Schmierer discovered that the incidence of MS in Ghana is roughly 0.24 per 100,000 people. The prevalence of MS in East London is about 111 per 100,000 people. The prevalence per 100,000 was 180 for the white population, 74 for black people, and 29 for South Asian people. It turned out that multiple sclerosis was several times more prevalent among black people and South Asians living in London, compared to those groups living in their ancestral territory. MS prevalence for people living in India was about seven per 100,000 people and for Pakistan it was five per 100,000. Continue reading…
Fibromyalgia pain levels can be predicted by leptin, according to research. Fibromyalgia is a condition with many diverse symptoms, the most common being widespread pain. Associated differing biological variables include elevated sedimentation rate (ESR), cytokine profile, and hormone levels. Diagnosing fibromyalgia is a challenge as there are no known biomarkers a patient can be tested for. For the study, researchers used the Vectra®DA, a multi-biomarker disease activity score, to measure serum biomarkers in patients with fibromyalgia and elevated inflammatory markers.
This cross-sectional study involved 33 patients from Los Angeles County. Patients displayed high results on the Vectra®DA, with mean score of 46.5 (range 30 to 84, or moderate to high activity). The serum concentrations of 12 biomarkers – with the exception of leptin – were found to be similar to those with rheumatoid arthritis. Forty-five percent of fibromyalgia patients had higher leptin levels.

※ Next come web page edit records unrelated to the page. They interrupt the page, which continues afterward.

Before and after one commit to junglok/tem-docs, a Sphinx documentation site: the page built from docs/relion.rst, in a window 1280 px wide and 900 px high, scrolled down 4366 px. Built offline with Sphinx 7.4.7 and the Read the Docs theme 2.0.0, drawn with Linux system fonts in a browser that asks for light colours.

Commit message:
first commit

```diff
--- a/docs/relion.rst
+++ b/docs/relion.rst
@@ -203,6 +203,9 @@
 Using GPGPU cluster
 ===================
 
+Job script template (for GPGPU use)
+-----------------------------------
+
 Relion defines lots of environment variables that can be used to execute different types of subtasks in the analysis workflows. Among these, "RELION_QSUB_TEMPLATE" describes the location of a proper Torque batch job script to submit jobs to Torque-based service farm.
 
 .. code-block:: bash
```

The researchers found that the protein leptin plays an important pro-inflammatory and immunomodulatory role in the disease development in a clinical subgroup of fibromyalgia patients with elevated leptin levels. A better understanding of the leptin participation in the pathogenic processes of fibromyalgia may help diagnose the condition and offer better treatments. Continue reading…
Zika virus spreads through sexual contact and researchers have uncovered how this transmission occurs. The new findings can help develop targeted drugs to fight off Zika virus.
Lead researcher Shee-Mei Lok said, “This is exciting, as our structure will provide important clues to other researchers around the world who are working to find therapeutic agents against the Zika virus.”
For the study, researchers imaged the Zika virus under a cryo-electron microscope. The researchers used thousands images to reconstruct a high-resolution cryo-electron structure of Zika. This reconstructed virus showed that Zika’s overall virus architecture is similar to other flaviviruses, like West Nile or dengue. On the other hand, the researchers also found that Zika is more thermally stable than the dengue virus, and it is more structurally stable even when incubated at 40 degrees, which mimics fever patients.
Surface proteins of Zika virus have tighter interactions, compared to the dengue virus, adding to its stability. This may explain why Zika virus can survive in urine, semen, and saliva. Aside from Zika transmission through a mosquito bite, the virus is particularly resilient thanks to its structural stability, which helps explain how it can be transmitted through sexual intercourse. Other mosquito-borne viruses cannot be transmitted sexually.
The findings imply that possible treatment methods for Zika can work by weakening the structure of the virus, thus helping reduce illness severity and limiting its spread. Continue reading…